  1. I really liked this one, it was so creepy and disturbing. I hated the ending. Not only was it a cliffhanger, but did you understand what actually happened???? I was so confused by those last couple of paragraphs! I would love to talk to someone about it, I read the last couple of pages a few times and I’m still…WTF?
    Pam@YA Escape from Reality recently posted Book Review: Day 21 by Kass MorganMy Profile

    • I did not understand a single thing. Like, she sent held onto her dream image of her sister as she was being extracted so… what I’m guessing is that her consciousness is being extracted from her body and she’ll wake up in someone else’s? But it’s all so bizarre, and the science which held up until then kind of falls apart. =/

    • You know, that’s a good point. I’m not one for reality shows either, but in books I love them. Especially the whole big brother concept – when there’s some kind of mystery behind it. That did keep me intrigued here, but the cliffhanger ending was the worsttttt. I hope you like it, if you decide to read it!

    • Right? The ending was just a messsss and I don’t think I will care enough next year to continue with the series. Just not enough substance. Womp womp.

  2. Ryan (SPOILER ALERT)

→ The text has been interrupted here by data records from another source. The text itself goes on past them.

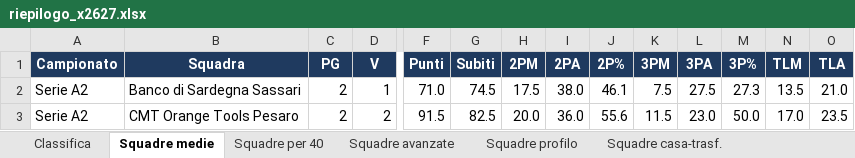
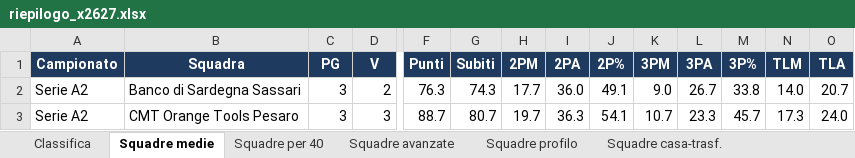
Before and after one commit to pierfrancescooliva12-png/basketball-stats, an Excel workbook: reports/riepilogo_x2627.xlsx, sheet Squadre medie, drawn as a sheet; only a part is shown, gaps mark what is left out; values as stored, in another font and other column widths than the file's, no borders; the diff covers the shown part only; the diff names each change by its address in the sheet, - before the commit and + after, or states it on an @@ line.

```diff
--- a/reports/riepilogo_x2627.xlsx (sheet Squadre medie)
+++ b/reports/riepilogo_x2627.xlsx (sheet Squadre medie)
-C2:C3 (PG): 2
+C2:C3 (PG): 3
-D2 (V): 1
+D2 (V): 2
-F2 (Punti): 71.0
+F2 (Punti): 76.3
-G2 (Subiti): 74.5
+G2 (Subiti): 74.3
-H2 (2PM): 17.5
+H2 (2PM): 17.7
-I2 (2PA): 38.0
+I2 (2PA): 36.0
-J2 (2P%): 46.1
+J2 (2P%): 49.1
-K2 (3PM): 7.5
+K2 (3PM): 9.0
-L2 (3PA): 27.5
+L2 (3PA): 26.7
-M2 (3P%): 27.3
+M2 (3P%): 33.8
-N2 (TLM): 13.5
+N2 (TLM): 14.0
-O2 (TLA): 21.0
+O2 (TLA): 20.7
-D3 (V): 2
+D3 (V): 3
-F3 (Punti): 91.5
+F3 (Punti): 88.7
-G3 (Subiti): 82.5
+G3 (Subiti): 80.7
-H3 (2PM): 20.0
+H3 (2PM): 19.7
-I3 (2PA): 36.0
+I3 (2PA): 36.3
-J3 (2P%): 55.6
+J3 (2P%): 54.1
-K3 (3PM): 11.5
+K3 (3PM): 10.7
-L3 (3PA): 23.0
+L3 (3PA): 23.3
-M3 (3P%): 50.0
+M3 (3P%): 45.7
-N3 (TLM): 17.0
+N3 (TLM): 17.3
-O3 (TLA): 23.5
+O3 (TLA): 24.0
```
Also changed, not shown: 1 added row, 1 removed row and 722 edited cells elsewhere in this sheet, sheet Giocatori medie, sheet Giocatori totali, sheet Giocatori ruolo, sheet Giocatori per 40, sheet Giocatori trend 5, sheet Giocatori avanzate, 10 more sheets, 21 other files.
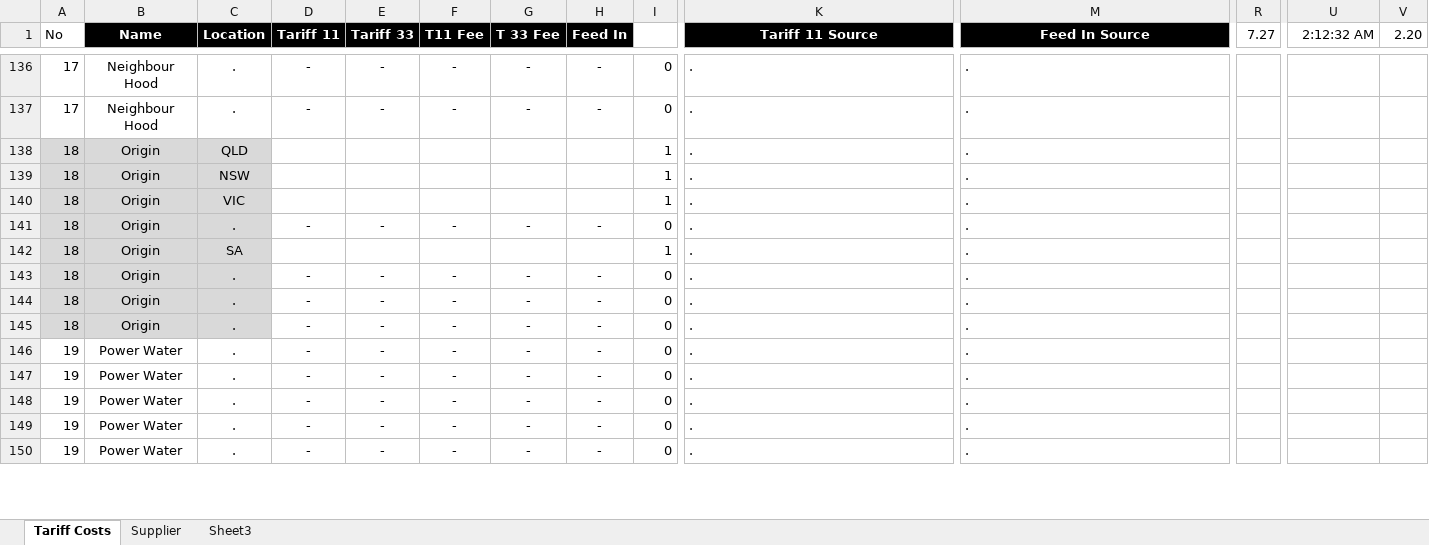
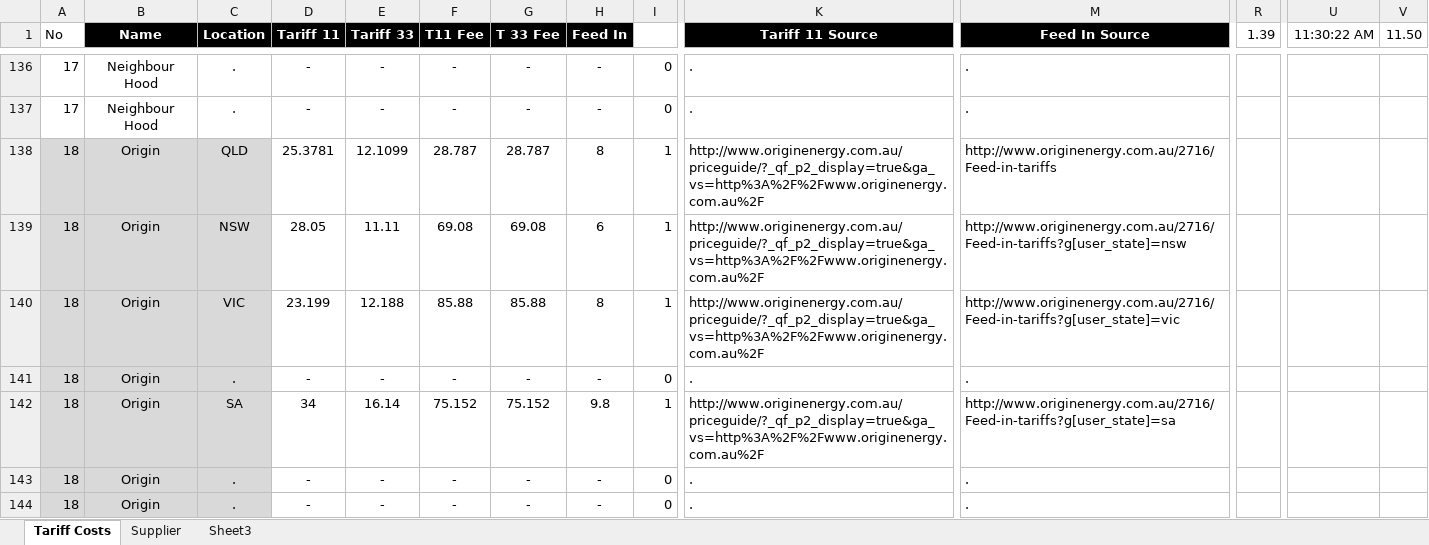
Before and after one commit to dkartaschew/anonymous-solarenergy, an Excel workbook: Documentation/TariffData.xlsx, sheet Tariff Costs, drawn as a sheet; only a part is shown, gaps mark what is left out; the shorter side is filled out with more unchanged rows; values as stored, in another font and other column widths than the file's, no borders; conditional formats not drawn; the diff names each change by its address in the sheet, - before the commit and + after, or states it on an @@ line.

Commit message:
Changed loading of Tariffs so it only occurs on initial load.

```diff
--- a/Documentation/TariffData.xlsx (sheet Tariff Costs)
+++ b/Documentation/TariffData.xlsx (sheet Tariff Costs)
-R1: 7.27
+R1: 1.39
-U1: 2:12:32 AM
+U1: 11:30:22 AM
-V1: 2.20
+V1: 11.50
-D138 (Tariff 11): (empty)
+D138 (Tariff 11): 25.3781
-E138 (Tariff 33): (empty)
+E138 (Tariff 33): 12.1099
-F138 (T11 Fee): (empty)
+F138 (T11 Fee): 28.787
-G138 (T 33 Fee): (empty)
+G138 (T 33 Fee): 28.787
-H138 (Feed In): (empty)
+H138 (Feed In): 8
-K138:K140 (Tariff 11 Source): .
+K138:K140 (Tariff 11 Source): http://www.originenergy.com.au/priceguide/?_qf_p2_display=true&ga_vs=http%3A%2F%2Fwww.originenergy.com.au%2F
-M138 (Feed In Source): .
+M138 (Feed In Source): http://www.originenergy.com.au/2716/Feed-in-tariffs
-D139 (Tariff 11): (empty)
+D139 (Tariff 11): 28.05
-E139 (Tariff 33): (empty)
+E139 (Tariff 33): 11.11
-F139 (T11 Fee): (empty)
+F139 (T11 Fee): 69.08
-G139 (T 33 Fee): (empty)
+G139 (T 33 Fee): 69.08
-H139 (Feed In): (empty)
+H139 (Feed In): 6
-M139 (Feed In Source): .
+M139 (Feed In Source): http://www.originenergy.com.au/2716/Feed-in-tariffs?g[user_state]=nsw
-D140 (Tariff 11): (empty)
+D140 (Tariff 11): 23.199
-E140 (Tariff 33): (empty)
+E140 (Tariff 33): 12.188
-F140 (T11 Fee): (empty)
+F140 (T11 Fee): 85.88
-G140 (T 33 Fee): (empty)
+G140 (T 33 Fee): 85.88
-H140 (Feed In): (empty)
+H140 (Feed In): 8
-M140 (Feed In Source): .
+M140 (Feed In Source): http://www.originenergy.com.au/2716/Feed-in-tariffs?g[user_state]=vic
-D142 (Tariff 11): (empty)
+D142 (Tariff 11): 34
-E142 (Tariff 33): (empty)
+E142 (Tariff 33): 16.14
-F142 (T11 Fee): (empty)
+F142 (T11 Fee): 75.152
-G142 (T 33 Fee): (empty)
+G142 (T 33 Fee): 75.152
-H142 (Feed In): (empty)
+H142 (Feed In): 9.8
-K142 (Tariff 11 Source): .
+K142 (Tariff 11 Source): http://www.originenergy.com.au/priceguide/?_qf_p2_display=true&ga_vs=http%3A%2F%2Fwww.originenergy.com.au%2F
-M142 (Feed In Source): .
+M142 (Feed In Source): http://www.originenergy.com.au/2716/Feed-in-tariffs?g[user_state]=sa
```
Also changed, not shown: 1 other file.
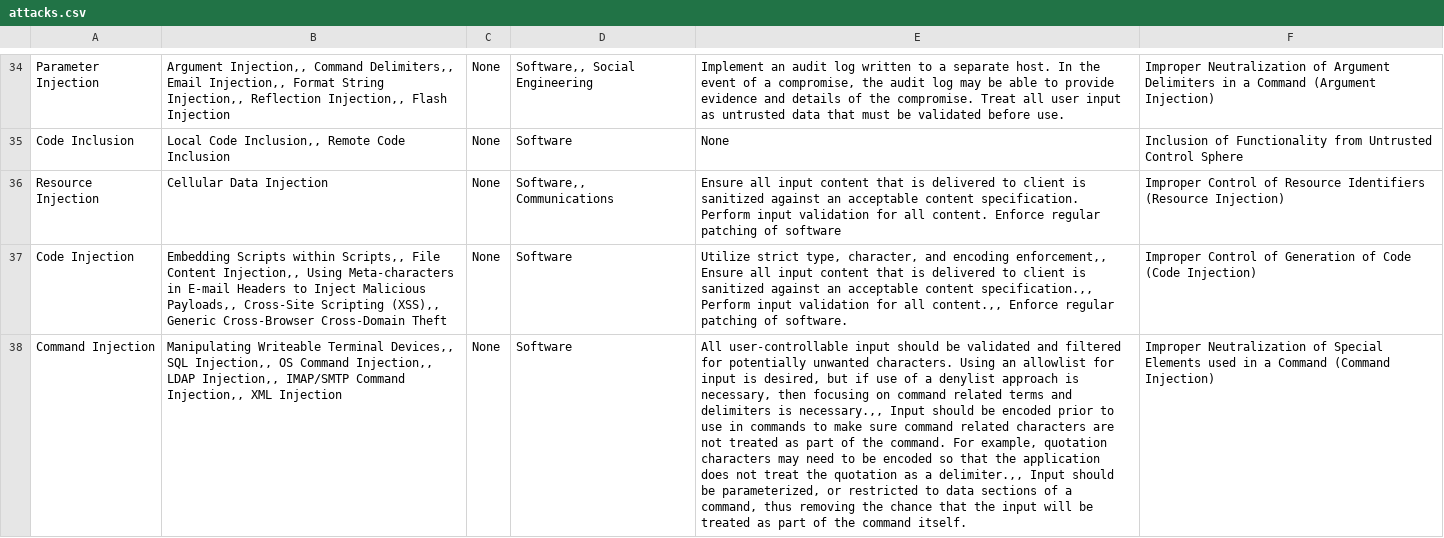
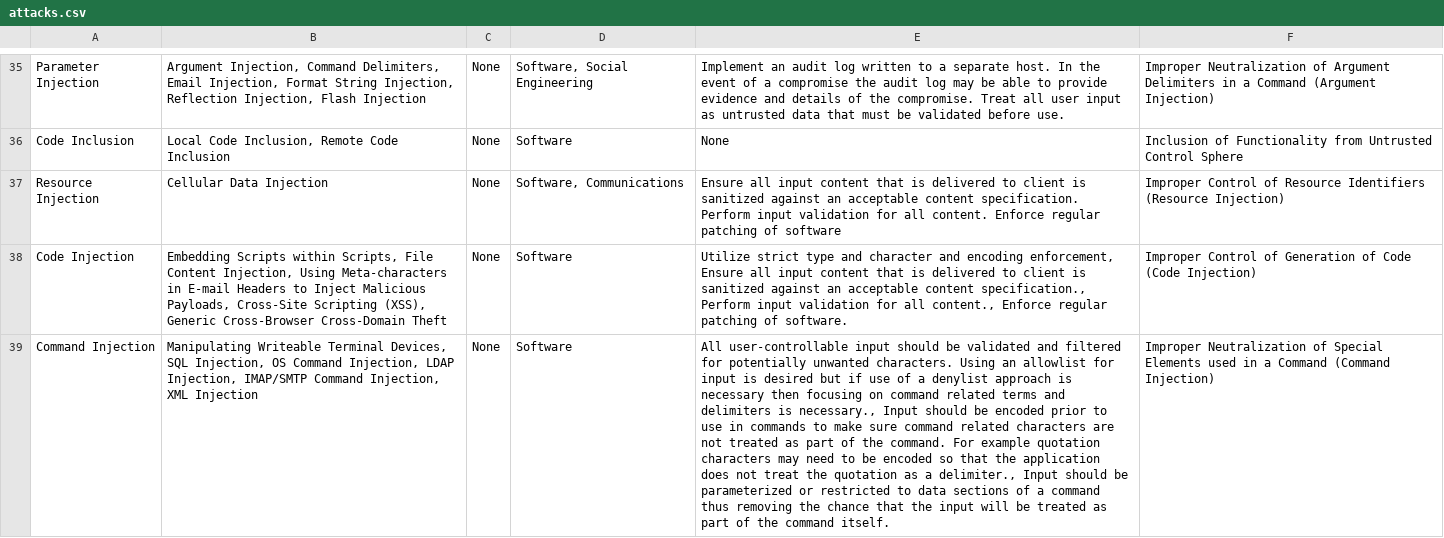
Before and after one commit to stefanwert/InzenjeringZnanja_Project, a CSV file: InzenjeringZnanja/src/attacks.csv, drawn as a sheet; only a part is shown, gaps mark what is left out; addresses are those after the commit; the diff covers the shown part only; the diff names each change by its address in the sheet, - before the commit and + after, or states it on an @@ line.

```diff
--- a/InzenjeringZnanja/src/attacks.csv
+++ b/InzenjeringZnanja/src/attacks.csv
-B35: Argument Injection,, Command Delimiters,, Email Injection,, Format String Injection,, Reflection Injection,, Flash Injection
+B35: Argument Injection, Command Delimiters, Email Injection, Format String Injection, Reflection Injection, Flash Injection
-D35: Software,, Social Engineering
+D35: Software, Social Engineering
-E35: …of a compromise, the audit…
+E35: …of a compromise the audit…
-B36: Local Code Inclusion,, Remote Code Inclusion
+B36: Local Code Inclusion, Remote Code Inclusion
-D37: Software,, Communications
+D37: Software, Communications
-B38: …Scripts within Scripts,, File Content Injection,, Using Meta-characters in E-mail Headers to Inject Malicious Payloads,, Cross-Site Scripting (XSS),, Generic Cross-Browser…
+B38: …Scripts within Scripts, File Content Injection, Using Meta-characters in E-mail Headers to Inject Malicious Payloads, Cross-Site Scripting (XSS), Generic Cross-Browser…
-E38: Utilize strict type, character, and encoding enforcement,, Ensure all input content that is delivered to client is sanitized against an acceptable content specification.,, Perform input validation for all content.,, Enforce regular…
+E38: Utilize strict type and character and encoding enforcement, Ensure all input content that is delivered to client is sanitized against an acceptable content specification., Perform input validation for all content., Enforce regular…
-B39: …Writeable Terminal Devices,, SQL Injection,, OS Command Injection,, LDAP Injection,, IMAP/SMTP Command Injection,, XML Injection
+B39: …Writeable Terminal Devices, SQL Injection, OS Command Injection, LDAP Injection, IMAP/SMTP Command Injection, XML Injection
-E39: …input is desired, but if use of a denylist approach is necessary, then focusing on command related terms and delimiters is necessary.,, Input should be encoded prior to use in commands to make sure command related characters are not treated as part of the command. For example, quotation characters may need to be encoded so that the application does not treat the quotation as a delimiter.,, Input should be parameterized, or restricted to data sections of a command, thus removing…
+E39: …input is desired but if use of a denylist approach is necessary then focusing on command related terms and delimiters is necessary., Input should be encoded prior to use in commands to make sure command related characters are not treated as part of the command. For example quotation characters may need to be encoded so that the application does not treat the quotation as a delimiter., Input should be parameterized or restricted to data sections of a command thus removing…
```
Also changed, not shown: 6 added rows, 5 removed rows and 57 edited cells elsewhere in this file, InzenjeringZnanja/bin/attacks.csv, 2 other files.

    I really enjoyed the setting of this book (The Forge), but I found the science extremely dubious. Now, I’m no pschycoligist, but the dream mining/seeding was an off-putting plot mechanic. I don’t especially mind when authors create their own plot mechanics (after all, isn’t that what much of fiction is about?), but I do mind when they are badly explained. If all you do to mine a dream is read brainwaves, why can’t you artificially create a dream? And if reading and mining are different, how on Earth does mining work? Do you physically go in and monitor each synapse, or do you measure activity in different areas of the brain? Aren’t brains so complex that an idea of an item, much less a whole scene, couldn’t just be transferred from one person to another? I found the split identity aspect, though implausible, an interesting way to express internal struggles. To me the ending was especially frustrating, as Sandy closed in on Rosie and she was powerless. As for the characters, I found Rosie likable enough, but I wish the others had more depth/appeared more in the story. Thanks for the review!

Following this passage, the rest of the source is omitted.